Step 2b is to grow and expand your income, if possible. Services like Uber and Lyft allow people to earn additional money with very little additional effort. You could also deliver pizzas, walk dogs, mow lawns or babysit in your spare time. Regardless of what you decide to do, the math tells us the more income you create, the more you can attack your debt. Filling your spare time with additional jobs makes it easier to disconnect the cable television service and lose that $150 a month bill.
Step 2c tells people that if any bills have gone to a collection agency, it is your responsibility to settle those debts and put them into your step 3, if not they will continue to haunt you and your credit score. While calling these agencies, you should know exactly what the debt was prior to any late fees. This will be your advantage when negotiating a payoff. I have seen an original $400 bill go over $900 after additional fees were added. The collection agencies buy those default accounts and try to collect whatever they can to earn a profit. If you give them $900, they will be ecstatic but you would have wasted your money. Begin the conversation by asking them the best offer to settle the bill. They will probably drop to what you originally owed but that is not their best offer. Kindly tell them you do not have that much and offer them one quarter of what you owe them. They may or may not accept it but just realize you can definitely negotiate the payoff. Also, ensure you request a signed letter stating the amount negotiated will clear the debt before you send any money. If possible, send by money order so they do not have access to your bank accounts.
Step 3 is what many people refer to as the debt snowball or sometimes the debt avalanche. You take all the debts, put them in order of lowest to highest total amount owed, and pay them off in that fashion. While doing this step, you pay only the minimums on the other higher debts and throw all additional money beyond your monthly budget at the smallest debt. I do recommend this method but I also want to save you as much money as possible so I throw a twist into this typical strategy. I also recommend mixing in what is called the laddering method. For any high interest loans, such as credit cards, payday loans or anything above the 10% range, I pay those off by highest interest rate first. This saves additional money because you avoid letting the high interest rates to linger. If you let them stay while only paying minimums it could cost you hundreds of dollars in interest. Take this example; you have a $25,000 student loan at 3% interest, a $8,000 personal loan at 9%, a $9,300 credit card loan at 28% and a $6,000 car loan at 5%. The snowball method tells you to do the car, the personal loan, the credit card and then the student loan. This will work just fine however; you will continue to pay a very high interest credit card payment, which will cost you more money because your minimum payment is probably not covering the interest that is gaining on the principal.
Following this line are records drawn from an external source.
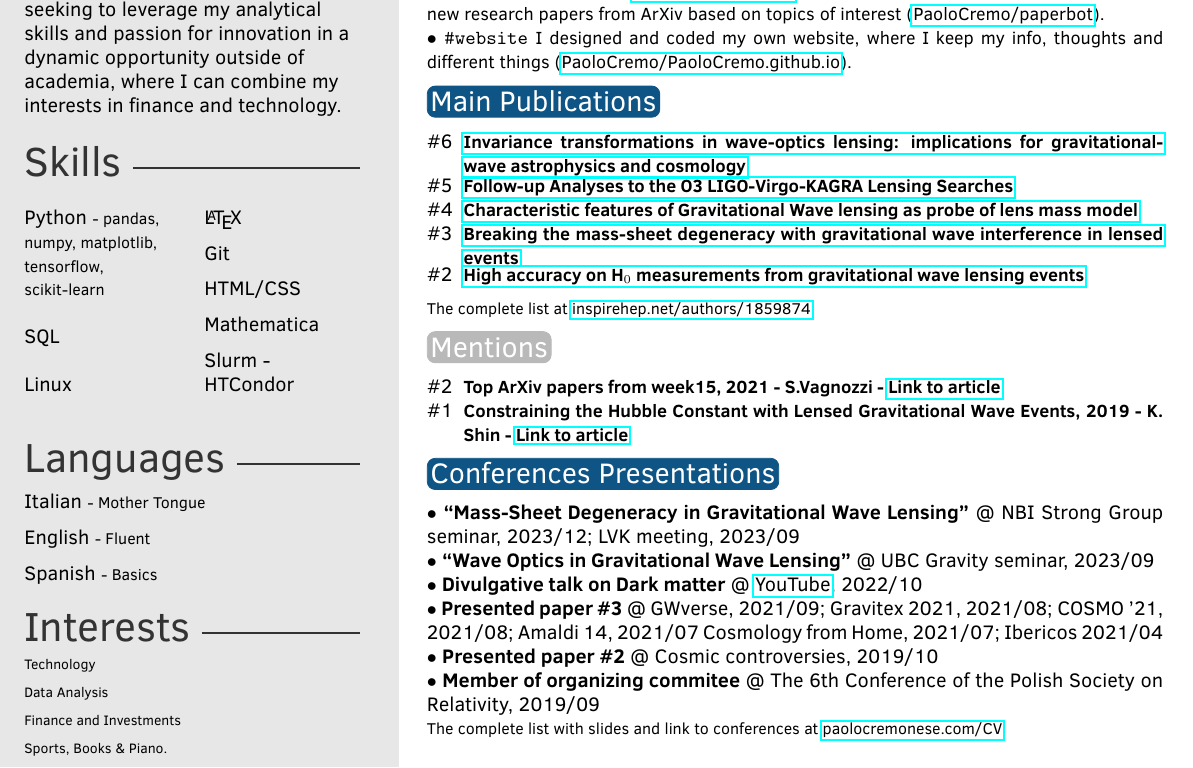
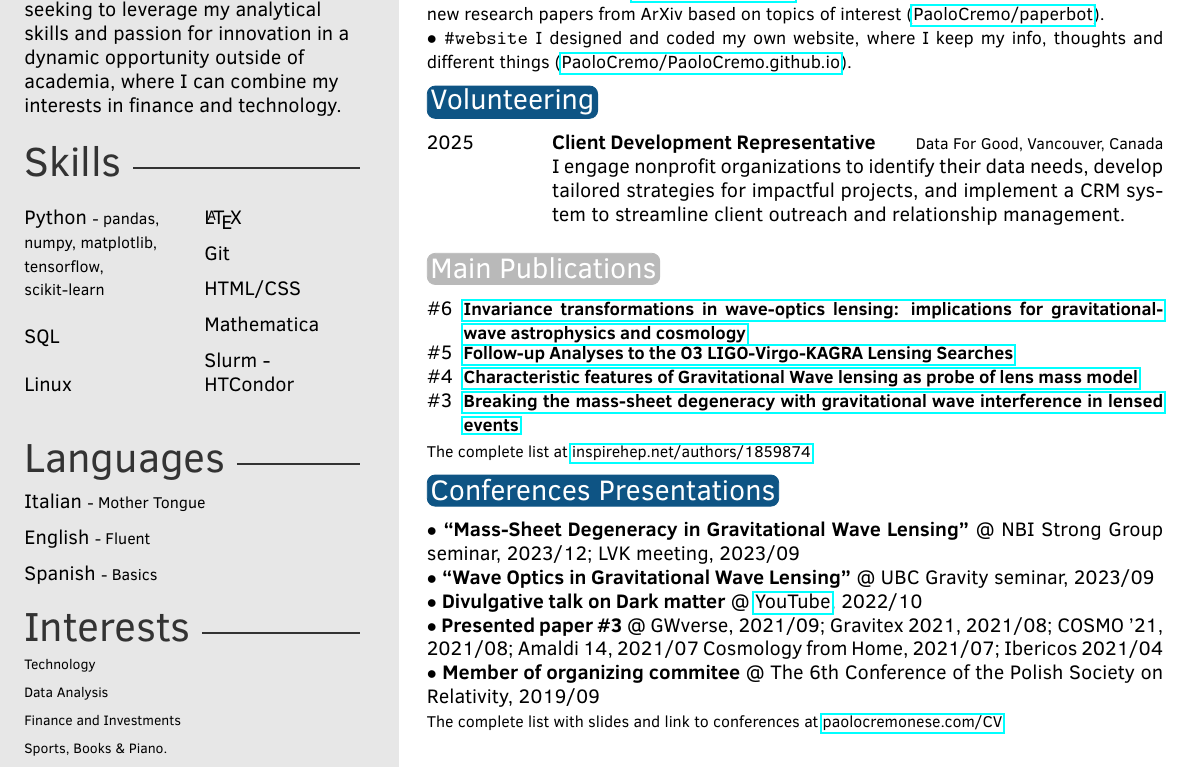
Before and after one commit to PaoloCremo/PaoloCremo.github.io, a LaTeX CV (files/CV_latex/CV.tex): part of page 1 of 2 before the commit and part of the page after it, cut so that both start at the same text. Compiled offline with pdfLaTeX.

Commit message:
updated CV

```diff
--- a/files/CV_latex/CV.tex
+++ b/files/CV_latex/CV.tex
@@ -191,6 +191,21 @@ $\bullet$ \texttt{\#website}
 % Gravitational Waves and Lensing. Data Analysis. Technology. Finance and investments. Sports, books and piano.
 
 %----------------------------------------------------------------------------------------
+%	 VOLUNTEERING
+%----------------------------------------------------------------------------------------
+
+\section{Volunteering}
+
+\begin{twenty}
+    \twentyitem{2025}{Client Development Representative}{Data For Good, Vancouver, Canada}{
+        I engage nonprofit organizations to identify their data needs, develop tailored strategies for impactful projects, and implement a CRM system to streamline client outreach and relationship management.
+        % This experience has enhanced my skills in data strategy, stakeholder engagement, and project scoping while contributing to expanding DFG's nonprofit partnerships and social impact in Vancouver's nonprofit sector.
+    }
+
+	%\twentyitem{<dates>}{<title>}{<location>}{<description>}
+\end{twenty}
+
+%----------------------------------------------------------------------------------------
 %	 PUBLICATIONS
 %----------------------------------------------------------------------------------------
 
@@ -201,7 +216,7 @@ $\bullet$ \texttt{\#website}
 	\twentyitemshort{\#5}{\href{https://academic.oup.com/mnras/article/526/3/3832/7283182?login=false}{Follow-up Analyses to the O3 LIGO-Virgo-KAGRA Lensing Searches}}
     \twentyitemshort{\#4}{\href{https://doi.org/10.1002/andp.202300040}{Characteristic features of Gravitational Wave lensing as probe of lens mass model}}
 	\twentyitemshort{\#3}{\href{https://doi.org/10.1103/PhysRevD.104.023503}{Breaking the mass-sheet degeneracy with gravitational wave interference in lensed events}}
-	\twentyitemshort{\#2}{\href{https://doi.org/10.1016/j.dark.2020.100517}{High accuracy on H$_0$ measurements from gravitational wave lensing events}}
+	% \twentyitemshort{\#2}{\href{https://doi.org/10.1016/j.dark.2020.100517}{High accuracy on H$_0$ measurements from gravitational wave lensing events}}
 	% \twentyitemshort{\#1}{\href{https://arxiv.org/abs/1808.05886}{The lensing time delay between gravitational and electromagnetic waves}}
 	%\twentyitemshort{<dates>}{<title/description>}
 \end{twentyshort}
@@ -211,7 +226,7 @@ $\bullet$ \texttt{\#website}
 %----------------------------------------------------------------------------------------
 %	 MENTIONS
 %----------------------------------------------------------------------------------------
-
+\iffalse
 
 \section{Mentions}
 
@@ -256,7 +271,7 @@ $\bullet$ \textbf{Presented paper \#3} @ GWverse, 2021/09;
     Cosmology from Home, 2021/07;
     Ibericos 2021/04
     \\
-$\bullet$ \textbf{Presented paper \#2} @ Cosmic controversies, 2019/10\\
+% $\bullet$ \textbf{Presented paper \#2} @ Cosmic controversies, 2019/10\\
 $\bullet$ \textbf{Member of organizing commitee} @ The 6th Conference of the Polish Society on Relativity, 2019/09
 \quad\\
 {\footnotesize The complete list with slides and link to conferences at \href[pdfnewwindow=true]{https://www.paolocremonese.com/CV.html#conferences}{paolocremonese.com/CV}}
```
Also changed, not shown: files/CV_latex/CV.pdf, files/CV_latex/CV.tex (2 more changed lines).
I would recommend you attack the highest interest in this situation then revert to the snowball method. Remember; only attack the high interest items, typically credit cards and payday loans in this fashion, then continue the debt snowball method. Therefore, this example will have you pay the credit card first then the car, the personal loan, and finally the student loan.